Activewear start-ups continue to enter the market, with the segment showing no signs of fatigue. Combo Boxing looks to carve out a slice of the category, with a nod to the sport of boxing.
Its founders think they can make a good case that there’s room for their brand, particularly with the popularity of boxing boutiques and gym classes continuing to grow.
The just-launched company will start out direct-to-consumer in its first year but will eventually look into retail partners, in the vein of businesses such as a Bandier or Carbon38. Combo Boxing is also working out a deal with boxing studio Gloveworx that hasn’t yet been finalized, which could also mean distribution there. It would make sense with the brand’s core consumer in the gyms as Combo aims to position itself as the workout and daywear label of boxers who want something more fashionable than what’s already available.
The company plans to drop new items four times annually and then gauge market reaction. Combo tapped Alex Dimitrijevic to be creative director. Dimitrijevic comes to Combo after having served as head designer at Equipment, in addition to prior stints as designer at AG and design director for Assembled Brands.
“There wasn’t anything to represent women and this fitness fanatic,” said Louis Steyn, founder of Combo’s owner Steyn Capital. “There are legacy brands that have really spoken to the traditional ways of doing boxing, but nothing to bring about a forward-thinking, attitude-based brand.”
Steyn and his brother, TJ, are serial entrepreneurs having founded Steyn Entertainment (which runs the Rocking the Daisies music festival in South Africa) and venture capital firm Tune House, which is also an investor in Combo; Gloveworx; organic baby product line Wellements, and compostable products company Repurpose Inc.
Part of what the team is banking on is Dimitrijevic’s fashion expertise, with fabrications the designer said will help the brand stand out.
“There are fabrics that we utilized that are going to be a point of reference or a nod to some of the heritage brands that have been in the space before,” he said.
There are of course the expected tights and sports bras (starting at $58) with the latter boasting some interesting twists: a center circle ring detail or a high-neck style with front cutout. There are a few more fashionable elements — as fashionable as one can get with an activewear line — with heavyweight cropped T-shirts and crewnecks in vintage washes. The entire line is made in Los Angeles-based factories and wash houses.

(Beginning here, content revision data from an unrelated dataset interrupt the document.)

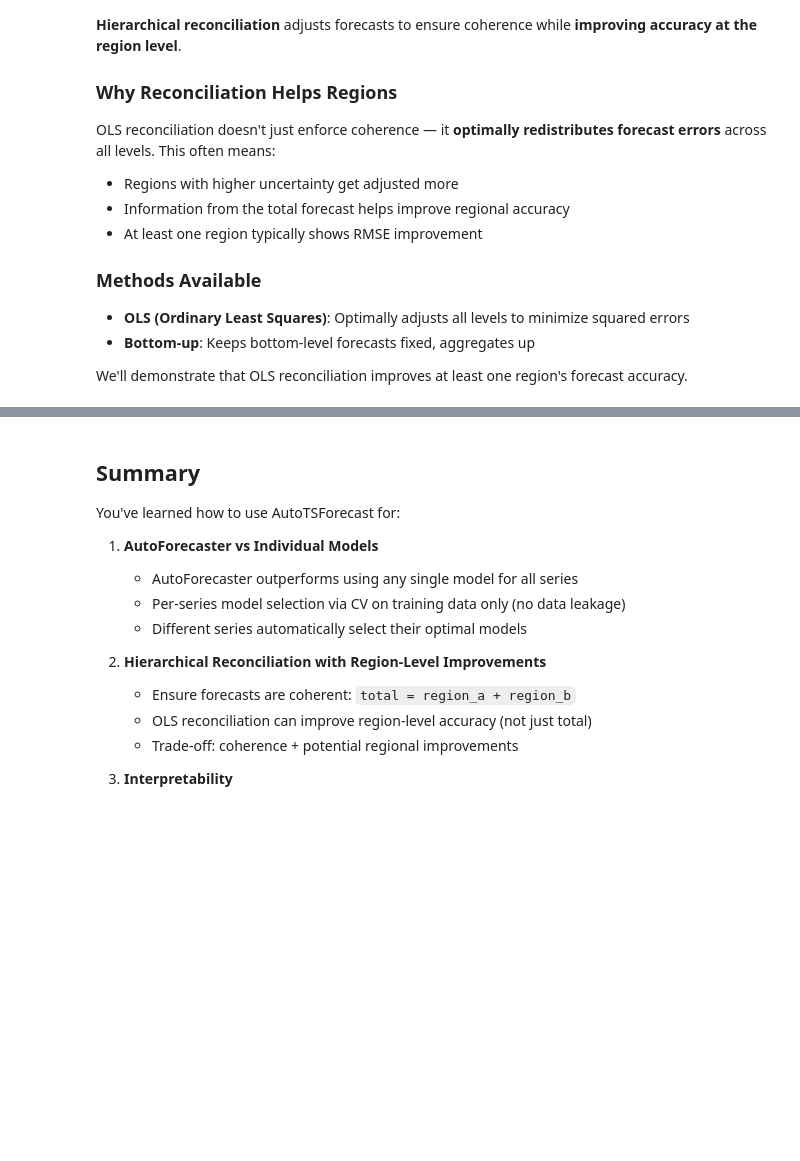
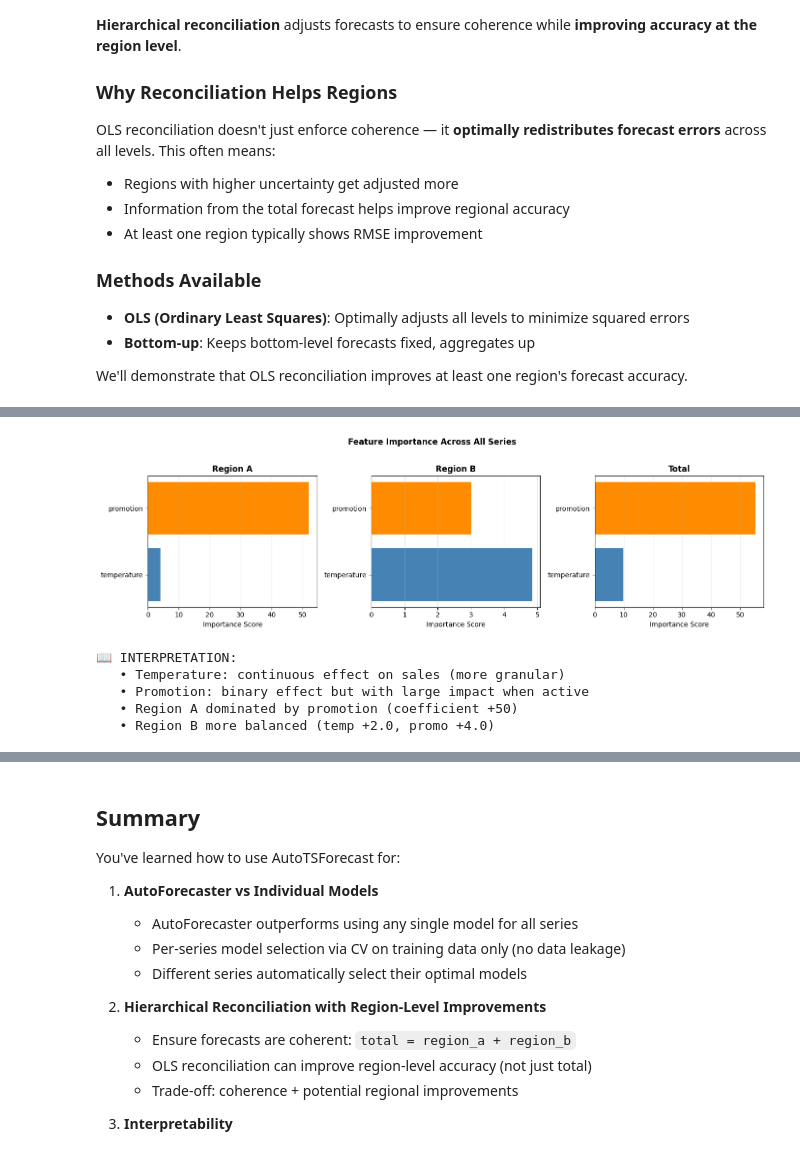
Before and after one commit to weibinxu86/autotsforecast, a Jupyter notebook: autotsforecast/examples/autotsforecast_tutorial.ipynb, the cells around one changed output, grey strips where cells are left out. Drawn from its saved outputs; the diff is of its cells as text; code cells hidden in the pictures; blank space fills up the shorter version.

```diff
--- a/autotsforecast/examples/autotsforecast_tutorial.ipynb
+++ b/autotsforecast/examples/autotsforecast_tutorial.ipynb
@@ -582,6 +826,6 @@ We'll analyze feature importance for **all three series** to see how temperature
 # %%
 # Analyze forecast drivers for ALL SERIES using trained AutoForecaster models
-print(f"📊 Sensitivity Analysis: Feature Importance for All Series")
+print(f"📊 Feature Importance Analysis for All Series")
 print("=" * 60)
 print("""
 💡 We'll use the trained AutoForecaster models from Part 1 for each series.
@@ -607,12 +851,10 @@ for series_name in ['region_a', 'region_b', 'total']:
     )
 
     # Let DriverAnalyzer automatically select the best interpretation method
-    # It will try SHAP for tree-based models, otherwise fall back to sensitivity
     try:
         importance_df = analyzer.calculate_feature_importance(X_test, y_test[[series_name]])
-        method_used = "SHAP/Permutation" if hasattr(best_model, 'feature_importances_') else "Sensitivity"
+        method_used = "Permutation" if hasattr(best_model, 'feature_importances_') else "Sensitivity"
     except Exception as e:
-        # Fallback to sensitivity analysis if automatic selection fails
         importance_df = analyzer.calculate_feature_importance(X_test, y_test[[series_name]], method='sensitivity')
         method_used = "Sensitivity"
 
@@ -641,15 +883,11 @@ for series_name in ['region_a', 'region_b', 'total']:
 print(f"""
 📖 INTERPRETATION:
    • Feature importance shows how much predictions change when each feature
-     is perturbed (sensitivity) or attributed (SHAP/permutation)
+     is perturbed (sensitivity) or attributed (permutation importance)
    • Higher values = model predictions are more sensitive to that feature
 
    Expected based on data generation:
       • region_a: +50 per promotion, +1.6 per °C → Promotion dominant ✓
       • region_b: +4 per promotion, +2.0 per °C → Temperature more important
       • total: Sum of both → Mixed effects
-
-   💡 AutoForecaster automatically selected the best model for each series,
-      and DriverAnalyzer automatically selected the best interpretation method
-      for each model type (SHAP for tree-based, sensitivity for others).
 """)
@@ -656,23 +912,34 @@ print(f"""
 # %%
-# Visualize feature importance
-if importance_df is not None:
-    plt.figure(figsize=(8, 4))
+# Visualize feature importance across all series
+fig, axes = plt.subplots(1, 3, figsize=(14, 4))
 
-    # Calculate mean importance across targets
-    mean_importance = importance_df.mean(axis=1)
+series_list = ['region_a', 'region_b', 'total']
+colors = ['steelblue', 'darkorange']
 
-    colors = ['steelblue', 'darkorange']
-    bars = plt.barh(mean_importance.index, mean_importance.values, color=colors)
+for idx, series_name in enumerate(series_list):
+    ax = axes[idx]
+    temp = sensitivity_results[series_name]['temperature']
+    promo = sensitivity_results[series_name]['promotion']
 
-    plt.xlabel('Importance Score (higher = more important)')
-    plt.ylabel('Feature')
-    plt.title('Feature Importance Analysis', fontweight='bold')
-    plt.grid(alpha=0.3, axis='x')
-    plt.tight_layout()
-    plt.show()
+    bars = ax.barh(['temperature', 'promotion'], [temp, promo], color=colors)
+    ax.set_xlabel('Importance Score')
+    ax.set_title(f'{series_name.replace("_", " ").title()}', fontweight='bold')
+    ax.grid(alpha=0.3, axis='x')
 
-    # Interpretation
-    print("📖 INTERPRETATION:")
-    print(f"   Higher values indicate features that cause larger prediction errors when shuffled.")
-    print(f"   This means the model relies more heavily on these features for accurate forecasts.")
+plt.suptitle('Feature Importance Across All Series', fontweight='bold', y=1.02)
+plt.tight_layout()
+plt.show()
+
+print("📖 INTERPRETATION:")
+print("   • Temperature: continuous effect on sales (more granular)")
+print("   • Promotion: binary effect but with large impact when active")
+print("   • Region A dominated by promotion (coefficient +50)")
+print("   • Region B more balanced (temp +2.0, promo +4.0)")
+# %% [output]
+[figure, added]
+📖 INTERPRETATION:
+   • Temperature: continuous effect on sales (more granular)
+   • Promotion: binary effect but with large impact when active
+   • Region A dominated by promotion (coefficient +50)
+   • Region B more balanced (temp +2.0, promo +4.0)
 # %%
```
Also changed, not shown: parts of 9 cells of this notebook.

The company is counting on a mostly female demographic, reflective of what’s typically seen in boutique boxing classes, but Dimitrijevic said the brand is waiting to see the market response. Combo Boxing has pieces for men and women.
Collaborating with athletes will also be a key part of the strategy in the future, which will help the company remain relevant to the core.
“I think it’s really important to the brand’s identity that we stay true to the sport of boxing,” Dimitrijevic said.